The credit crunch has taken its toll and you finally have to face facts… It’s time to bail. There’s nothing sadder – the years of sacrifice… putting your family on the backburner… long days and working weekends… It is gut wrenching. But if it has to be this way, you owe it to yourself to put the final ounce of effort into ensuring you get the very best return you can for your web hosting business. This month we talk to Hartland Ross, our resident expert on all matters related to selling web hosting companies. We ask Hartland one simple question: “What should a company do to prepare before being put up for sale?”
HOSTSEARCH: Hartland, nice to meet you again.
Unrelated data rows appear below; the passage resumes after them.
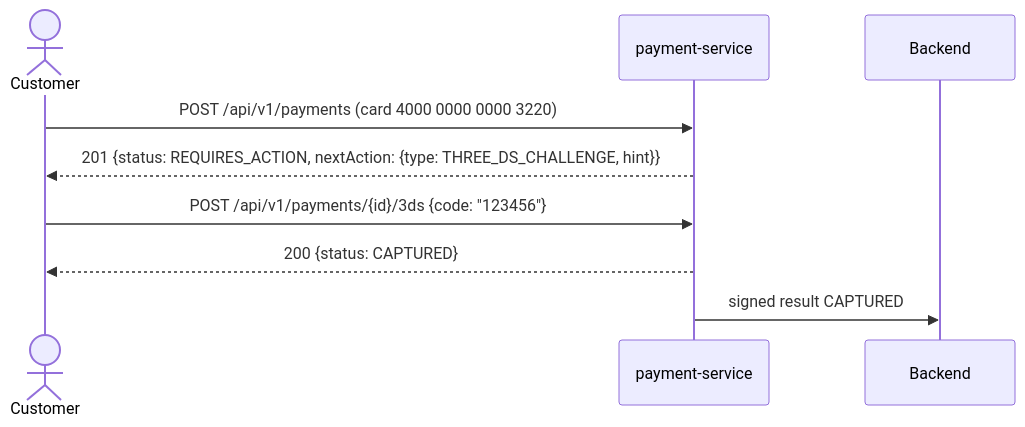
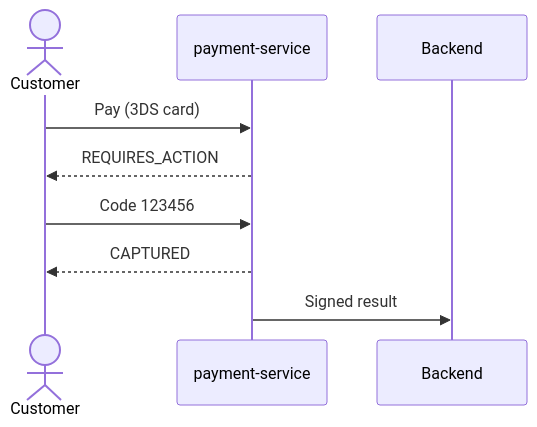
Before and after one commit to slawekradzyminski/awesome-localstack: the third of 4 diagrams in docs-site/docs/flows/payments.md, drawn with Mermaid. The commit also changed other lines of this file and 27 other files, not shown here.

First line of the commit message:
Fix unrendered wiki diagrams and make every diagram readable

````diff
--- a/docs-site/docs/flows/payments.md
+++ b/docs-site/docs/flows/payments.md
@@ -99,11 +93,11 @@
 ```mermaid
 sequenceDiagram
     actor C as Customer
     participant P as payment-service
     participant B as Backend
-    C->>P: POST /api/v1/payments (card 4000 0000 0000 3220)
-    P-->>C: 201 {status: REQUIRES_ACTION, nextAction: {type: THREE_DS_CHALLENGE, hint}}
-    C->>P: POST /api/v1/payments/{id}/3ds {code: "123456"}
-    P-->>C: 200 {status: CAPTURED}
-    P->>B: signed result CAPTURED
+    C->>P: Pay (3DS card)
+    P-->>C: REQUIRES_ACTION
+    C->>P: Code 123456
+    P-->>C: CAPTURED
+    P->>B: Signed result
 ```
````
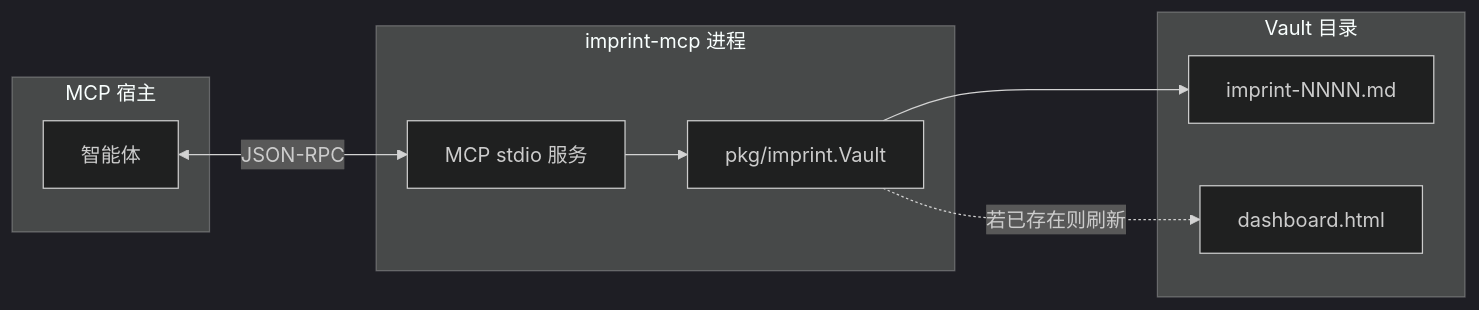
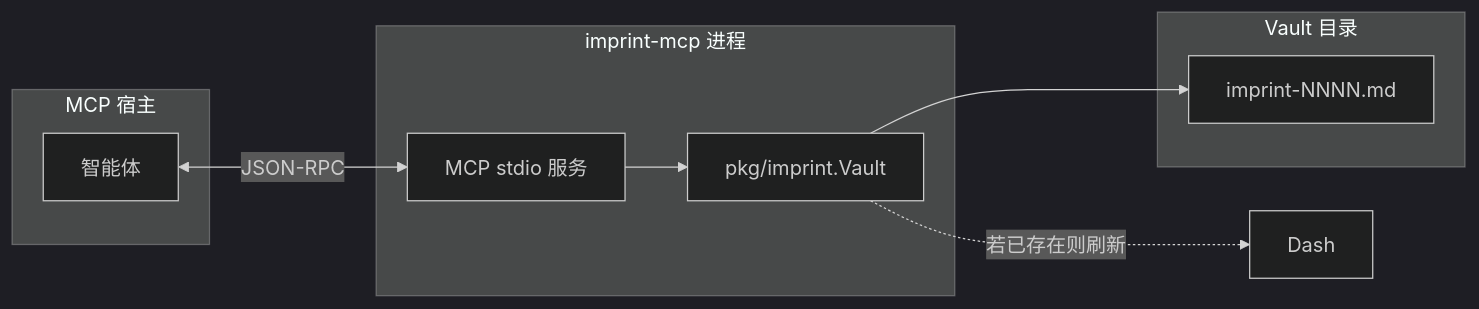
Before and after one commit to SteamedBread2333/imprint: the diagram in docs/mcp.zh.md, drawn with Mermaid (dark theme). The commit also changed other lines of this file and 28 other files, not shown here.

````diff
--- a/docs/mcp.zh.md
+++ b/docs/mcp.zh.md
@@ -10,18 +10,17 @@
 ```mermaid
 flowchart LR
   subgraph host [MCP 宿主]
     Agent[智能体]
   end
   subgraph proc [imprint-mcp 进程]
     MCP[MCP stdio 服务]
     Vault[pkg/imprint.Vault]
     MCP --> Vault
   end
   subgraph disk [Vault 目录]
     Shards[imprint-NNNN.md]
-    Dash[dashboard.html]
   end
   Agent <-->|JSON-RPC| MCP
   Vault --> Shards
   Vault -.->|若已存在则刷新| Dash
 ```
````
For the benefit of the people who haven’t read your previous interviews with us, perhaps you can introduce yourself and your organization.
HARTLAND ROSS: Our focus is working with small to medium sized technology companies in the B2B space helping them to grow their businesses through online sales and lead generation programs as well as through acquisitions. As a result of our work and connections in the hosting industry, a number of years ago we had a few clients stating that although they were growing through marketing initiatives, they wondered if we knew of anyone interested in selling their client base and virtually simultaneously, we had others who were interested in leaving the industry or exiting part of it such as moving out of shared hosting to focus on dedicated or managed, etc. As a result, we began our brokerage service as an alternative or supplement to help our clients grow their client bases.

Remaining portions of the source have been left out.